Adopting a “risk-based approach” or RBA is crucial for financial institutions to meet compliance with anti-money laundering (AML) regulations. The Financial Action Task Force (FATF) maintains specific guidance for a risk-based approach in the banking sector, which states that “The risk-based approach (RBA) is central to the effective implementation of the revised FATF International Standards on Combating Money Laundering and the Financing of Terrorism and Proliferation.” This latest guidance updates the earlier endorsements for RBA per the latest FATF recommendations amended in Mar 2022.
FATF RBA directs countries, authorities, and financial institutions to identify, evaluate, and understand their money laundering and terrorist financing risks. Subsequently, it guides them to take the necessary measures for mitigating the risks for meeting financial crime compliance. At the onset, finding “how the identified ML/TF risks affect the entities concerned” is key to determining the optimal AML/CFT measures for a “risk-sensitive” application.
This blog outlines the FATF risk-based approach and guidance to help banks manage their financial crime compliance process in line with the latest recommendations.
FATF Risk-Based Approach – Key Guidelines for Banking Institutions
1. Resource Allocation
To begin with, banks need to assign resources and organize their internal controls, policies, procedures, etc., to dissuade and detect money laundering and terrorist financing. Advance allocation is essential to a forward-thinking approach to managing the financial crime compliance process.
2. Risk Assessment
a) Risk assessment should help the bank to assess its vulnerability in terms of the “how” and “scope”, allowing it to determine the resources needed for mitigating the risks. The assessments should be documented and communicated to relevant people in the bank.

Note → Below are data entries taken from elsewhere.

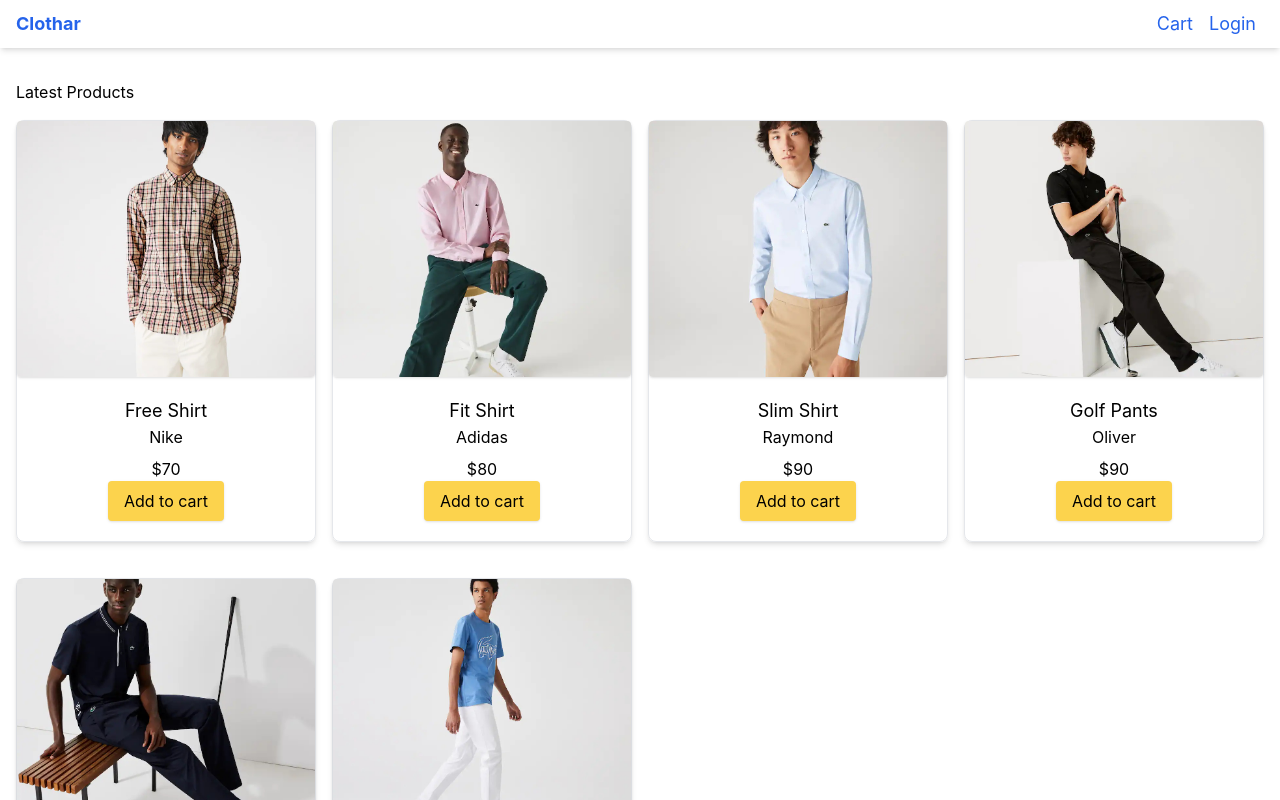
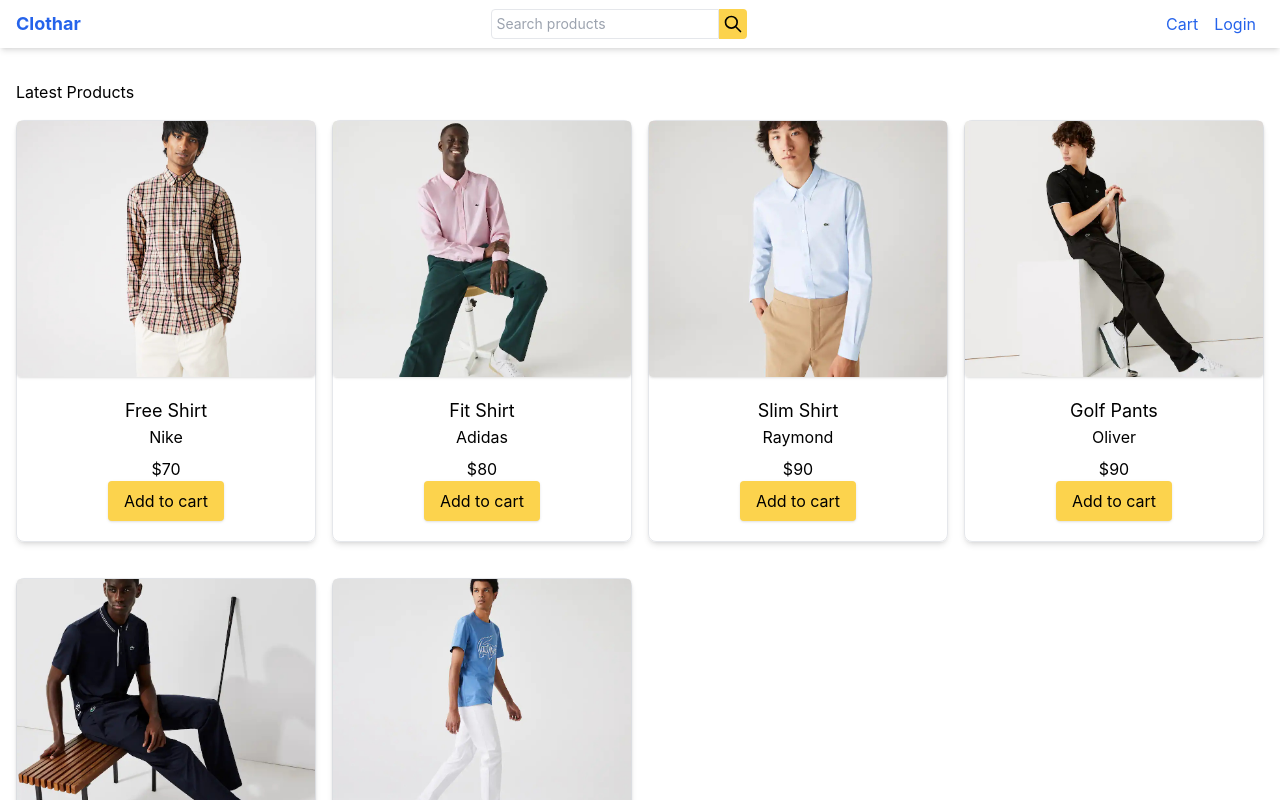
Before and after one commit to sam4rano/clothar, a Next.js app: page / in a window 1280 px wide. Shown: the top 800 px of the page. Built offline with nearby package versions, Linux system fonts and the light colour scheme; no server answers.

Commit message:
layout & logout

```diff
--- a/components/DropdownLink.js
+++ b/components/DropdownLink.js
@@ -1,13 +1,11 @@
+import Link from "next/link";
 import React from "react";
-import Link from "next/link";
 
-const DropdownLink = (props) => {
+export default function DropdownLink(props) {
   let { href, children, ...rest } = props;
   return (
-    <Link href={href}>
+    <Link href={href} legacyBehavior>
       <a {...rest}>{children}</a>
     </Link>
   );
-};
-
-export default DropdownLink;
+}
--- a/components/Layout.js
+++ b/components/Layout.js
@@ -1,61 +1,122 @@
 import React, { useContext, useEffect, useState } from 'react'
 import Head from "next/head";
+import Cookies from "js-cookie";
+import { signOut, useSession } from "next-auth/react";
 import Link from 'next/link';
 import { Store } from '../utils/Store';
+import "react-toastify/dist/ReactToastify.css";
 import { ToastContainer } from 'react-toastify'
-import 'react-toastify/dist/ReactToastify.css';
-import { useSession } from 'next-auth/react';
-import { Menu } from '@headlessui/react';
-import { DropdownLink } from './DropdownLink';
+import { useRouter } from "next/router";
+import { SearchIcon } from "@heroicons/react/outline";
+import { Menu } from "@headlessui/react";
+import DropdownLink from "./DropdownLink";
 
 export default function Layout({title, children}){
 
   const { status, data: session} = useSession();
 
-  const { state} = useContext(Store);
-  const {cart} = state;
-  const [cartItemsCount, setcartItemsCount] = useState(0);
+  const { state, dispatch } = useContext(Store);
+  const { cart } = state;
+  const [cartItemsCount, setCartItemsCount] = useState(0);
   useEffect(() => {
-    setcartItemsCount(cart.cartItems.reduce((a,c) => a + c.quantity, 0))
-
+    setCartItemsCount(cart.cartItems.reduce((a, c) => a + c.quantity, 0));
   }, [cart.cartItems]);
 
-  return (
-    <>
+  const logoutClickHandler = () => {
+    Cookies.remove("cart");
+    dispatch({ type: "CART_RESET" });
+    signOut({ callbackUrl: "/login" });
+  };
+
+  const [query, setQuery] = useState("");
+
+  const router = useRouter();
+  const submitHandler = (e) => {
+    e.preventDefault();
+    router.push(`/search?query=${query}`);
+  };
+
+  return <>
     <Head>
       <title>{title ? title + "- clothar" : "clothar"}</title>
       <meta name="description" content="Generated by create next app" />
       <link rel="icon" href="/favicon.ico" />
     </Head>
     <ToastContainer position="bottom-center" limit={1} />
-      <div className="flex min-h-screen flex-col justify-between">
-        <header className="text-lg">
-          <nav className="flex h-12 items-center shadow-md px-4 justify-between">
+    <div className="flex min-h-screen flex-col justify-between ">
+      <header>
+        <nav className="flex h-12 items-center px-4 justify-between shadow-md">
           <Link href="/" className="text-lg font-bold">
             Clothar
           </Link>
+          <form
+            onSubmit={submitHandler}
+            className="mx-auto  hidden w-full justify-center md:flex"
+          >
+            <input
+              onChange={(e) => setQuery(e.target.value)}
+              type="text"
+              className="rounded-tr-none rounded-br-none p-1 text-sm   focus:ring-0"
+              placeholder="Search products"
+            />
+            <button
+              className="rounded rounded-tl-none rounded-bl-none bg-amber-300 p-1 text-sm dark:text-black"
+              type="submit"
+              id="button-addon2"
+            >
+              <SearchIcon className="h-5 w-5"></SearchIcon>
+            </button>
+          </form>
           <div>
             <Link href="/cart" className="p-2">
-                Cart
-                {cartItemsCount > 0 && (
+              Cart{cartItemsCount > 0 && (
                 <span className="ml-1 rounded-full bg-red-600 px-2 py-1 text-xs font-bold text-white">
                   {cartItemsCount}
                 </span>
               )}
+
             </Link>
+
             {status === "loading" ? (
-                "loading"
+              "Loading"
             ) : session?.user ? (
               <Menu as="div" className="relative inline-block">
                 <Menu.Button className="text-blue-600">
                   {session.user.name}
                 </Menu.Button>
-                  <Menu.Items className="absolute right-0 w-56 origin-top-right bg-white shadow-lg">
-                    <Menu.Items className="">
+                <Menu.Items className="absolute right-0 w-56 origin-top-right bg-white  shadow-lg ">
+                  <Menu.Item>
                     <DropdownLink className="dropdown-link" href="/profile">
                       Profile
                     </DropdownLink>
-                    </Menu.Items>
+                  </Menu.Item>
+                  <Menu.Item>
+                    <DropdownLink
+                      className="dropdown-link"
+                      href="/order-history"
+                    >
+                      Order History
+                    </DropdownLink>
+                  </Menu.Item>
+                  {session.user.isAdmin && (
+                    <Menu.Item>
+                      <DropdownLink
+                        className="dropdown-link"
+                        href="/admin/dashboard"
+                      >
+                        Admin Dashboard
+                      </DropdownLink>
+                    </Menu.Item>
+                  )}
+                  <Menu.Item>
+                    <a
+                      className="dropdown-link"
+                      href="#"
+                      onClick={logoutClickHandler}
+                    >
+                      Logout
+                    </a>
+                  </Menu.Item>
                 </Menu.Items>
               </Menu>
             ) : (
@@ -67,10 +128,9 @@
         </nav>
       </header>
       <main className="container m-auto mt-4 px-4">{children}</main>
-        <footer className="flex justify-center items-center h-10 shadow-inner">
+      <footer className="flex h-10 justify-center items-center shadow-inner">
         <p>Copyright © 2022 Clothar</p>
       </footer>
     </div>
-    </>
-  );
+  </>;
 }
--- a/styles/globals.css
+++ b/styles/globals.css
@@ -12,8 +12,6 @@
 }
 
 a {
-  color: inherit;
-  text-decoration: none;
   @apply text-blue-600 hover:text-blue-800;
 }
 
```
Also changed, not shown: next.config.js (+11 -0 lines). Lines whose indentation alone changed are shown as unchanged.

b) Banks should consider diverse factors for identifying and assessing the ML/TF risks, including –
- Business complexity, nature of business, etc.
- Target markets
- Customers at risk
- Jurisdictions in scope
- Distribution channels including third-party
- Internal audit findings
- Volume and size of transactions
- Inputs from BU heads, relationship managers, national risk assessments, etc.
c) The bank’s senior management should periodically review and update the risk mitigation policies, procedures, and controls in line with the risk-based approach. Also, the risk evaluation should be approved by the management to support internal measures and policymaking.
3. Risk Mitigation
a) Banks should devise and implement risk mitigation policies based on “individual risk assessment.”
b) They should design Customer Due Diligence (CDD) processes to determine the customer risk profile and the extent of CDD needed for individual cases to deter unwanted business relationships and criminal activities.
c) The scope of CDD should include –
- Customer identification based on reliable and independent data as per the applicable regulatory standard
- Beneficiary details for the customer
- Purpose and nature of the business relationship
- Screening of customer and beneficiary names against relevant sanction lists
d) Banks should periodically review and update the customer risk profiles to support/guide the necessary CDD requirements. This is crucial to managing financial crime compliance processes.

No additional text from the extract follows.